  • Tobacco Commission needs public input

    The Tobacco Region Revitalization Commission was created by the Virginia General Assembly in 1999 as a mechanism to manage proceeds awarded to the state from the national tobacco settlement.
    The commission has awarded nearly 2,000 grants totaling more than $1 billion to promote education and workforce development opportunities and stimulate economic growth across the tobacco region of Virginia.

  • Why did governor veto virtual public school bill?

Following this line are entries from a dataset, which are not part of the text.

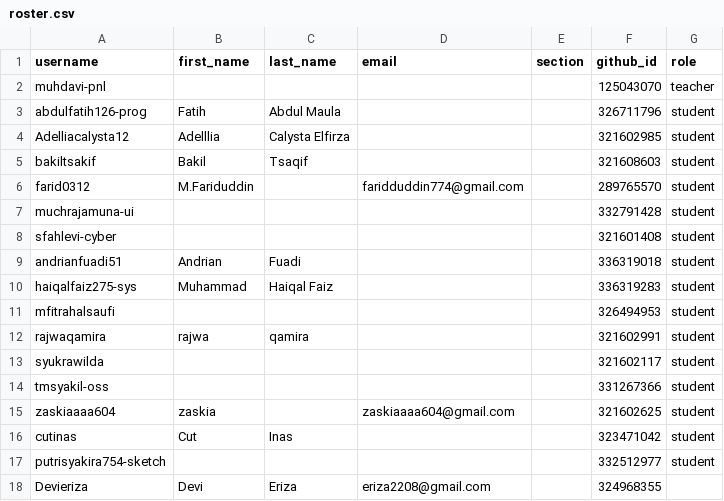
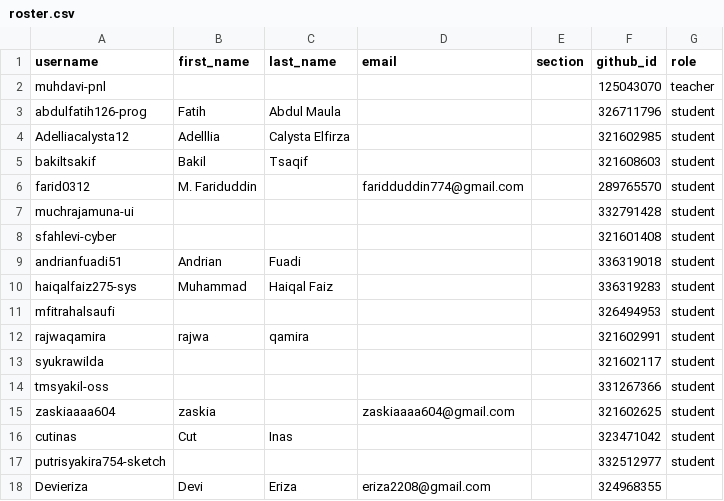
Before and after one commit to tik-pnl/classroom50, a CSV file: 2026-trpl/roster.csv, drawn as a sheet.

Commit message:
[Classroom 50] Edit student: 2026-trpl/farid0312

```diff
--- a/2026-trpl/roster.csv
+++ b/2026-trpl/roster.csv
@@ -5,3 +5,3 @@ Adelliacalysta12,Adelllia,Calysta Elfirza,,,321602985,student
 bakiltsakif,Bakil,Tsaqif,,,321608603,student
-farid0312,M.Fariduddin,,faridduddin774@gmail.com,,289765570,student
+farid0312,M. Fariduddin,,faridduddin774@gmail.com,,289765570,student
 muchrajamuna-ui,,,,,332791428,student
```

    Gov. McAuliffe vetoed House Bill 8, which would have created a statewide full-time virtual public school with grades K-12.
    Right now in Virginia we have the Virginia Virtual Academy, which my family is enrolled in. However, the current school is only grades K-7 and has 500 students  statewide.
    Virtual education has worked for my family and as a parent I wanted my student enrolled in this program because it offered the best learning environment.

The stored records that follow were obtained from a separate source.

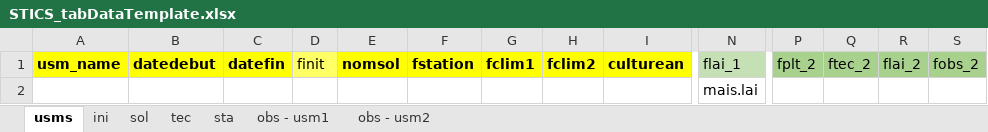
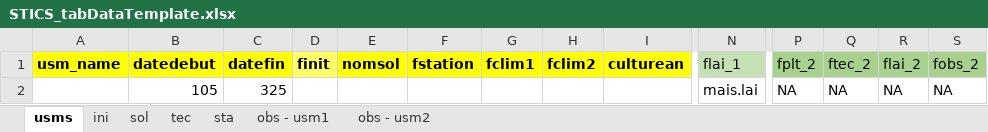
Before and after one commit to marpols/mkSTICSfiles, an Excel workbook: files/Templates/STICS_tabDataTemplate.xlsx, sheet usms, drawn as a sheet; only a part is shown, gaps mark what is left out; values as stored, in another font and other column widths than the file's, no borders; removed rows and columns are numbered as before the commit, all else as after; rows hold the shown columns only; the diff names each change by its address in the sheet, - before the commit and + after, or states it on an @@ line.

```diff
--- a/files/Templates/STICS_tabDataTemplate.xlsx (sheet usms)
+++ b/files/Templates/STICS_tabDataTemplate.xlsx (sheet usms)
-D1 bold: off
+D1 bold: on
-row 2:  |  |  |  |  |  |  |  |  | mais.lai
+row 2:  | 105 | 325 |  |  |  |  |  |  | mais.lai | NA | NA | NA | NA
```
Also changed, not shown: sheet sol, sheet tec, sheet ini, sheet sta, files/STICS_irrigation_assessment.xlsx, files/Templates/collected_data.xlsx, 17 other files.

  • Wayne Kilby of Whitetop remembered

    We buried Wayne Kilby on April 13 in Pleasant Grove Cemetery.
    He came from Whitetop, and we got to know each other after I moved back to these mountains in 2003.
    Wayne looked tough and behaved gently. He wore a head rag and leather vest and serious boots, and he sold his motorcycle with great regret.
    He did a full tour of duty in Vietnam, but he never talked about it. He could be stern when he needed to, but I never saw him be mean to anybody.

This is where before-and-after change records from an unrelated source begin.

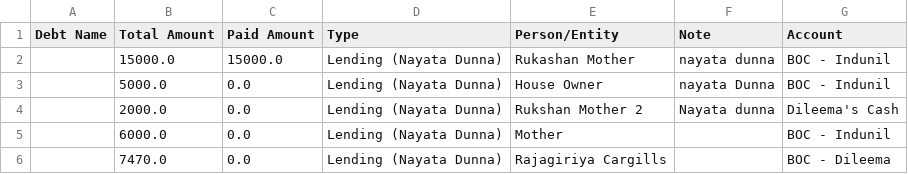
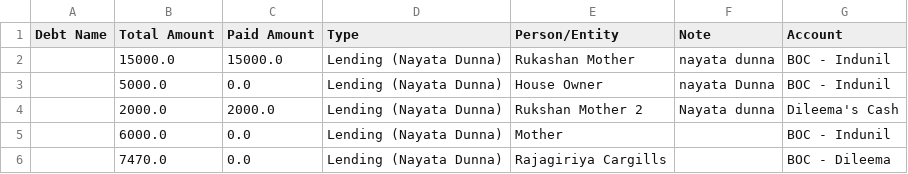
Before and after one commit to idulakpr/family-finance-tracker, a CSV file: data/debts.csv, drawn as a sheet.

Commit message:
Update debt paid amount

```diff
--- a/data/debts.csv
+++ b/data/debts.csv
@@ -3,3 +3,3 @@ Debt Name,Total Amount,Paid Amount,Type,Person/Entity,Note,Account
 ,5000.0,0.0,Lending (Nayata Dunna),House Owner,nayata Dunna ,BOC - Indunil
-,2000.0,0.0,Lending (Nayata Dunna),Rukshan Mother 2,Nayata dunna,Dileema's Cash
+,2000.0,2000.0,Lending (Nayata Dunna),Rukshan Mother 2,Nayata dunna,Dileema's Cash
 ,6000.0,0.0,Lending (Nayata Dunna),Mother,,BOC - Indunil
```
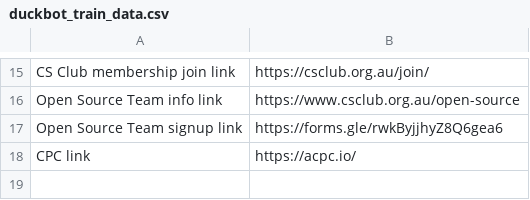
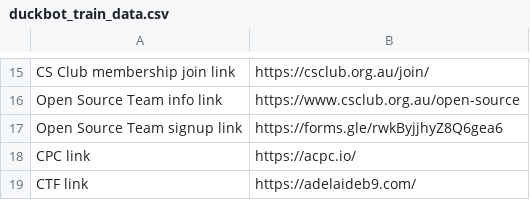
Before and after one commit to compsci-adl/duckbot, a CSV file: src/data/duckbot_train_data.csv, drawn as a sheet; only a part is shown, gaps mark what is left out.

Commit message:
updated duckbot training data to include ctf club

```diff
--- a/src/data/duckbot_train_data.csv
+++ b/src/data/duckbot_train_data.csv
@@ -18 +18,2 @@ Open Source Team signup link, "https://forms.gle/rwkByjjhyZ8Q6gea6"
 CPC link, "https://acpc.io/"
+CTF link, "https://adelaideb9.com/"
```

  • People to blame for aggressive pit bulls

    While the mauling death of a child is unquestioningly tragic, the frenzy to lay the blame on a specific breed of  dog becomes a political agenda more than an act of justice sought.
    Politicians and mainstream media become more focused on the dog as the source of evil, much in the same way as the debate over guns when shooting tragedies occur.
    Pit bulls as a breed are very loving in nature, eager to please and easy to train. Historically this has made the breed a ready choice for “aggressive” tasks.

  • The nature (or nurture?) of the beast

    Recent news stories in the area concerning pit bull attacks have reawakened the tireless debate about whether the dog breed is a safe choice for a pet. Some believe that the fault of a pit bull attack rests on the shoulders of a neglectful or careless owner; while others believe that the breed has a predisposition to violence and that an attack is inevitable.

  • Dig deeper into facts on politics, economy

    Readers have commented on the recent wave of letters by the same writers. Those of us writing about topics we consider important care about our neighbors and this incredible area, my home since the early 1970s.
    To the caller about one person writing so many letters “complaining about everything that is wrong with this country and our society,” I suggest that that person is proposing constructive solutions that would help citizens of Grayson and Carroll more than the expressions of anger and misinformation that often appear in the anonymous Hotline.

  • Take break from news, feed your brain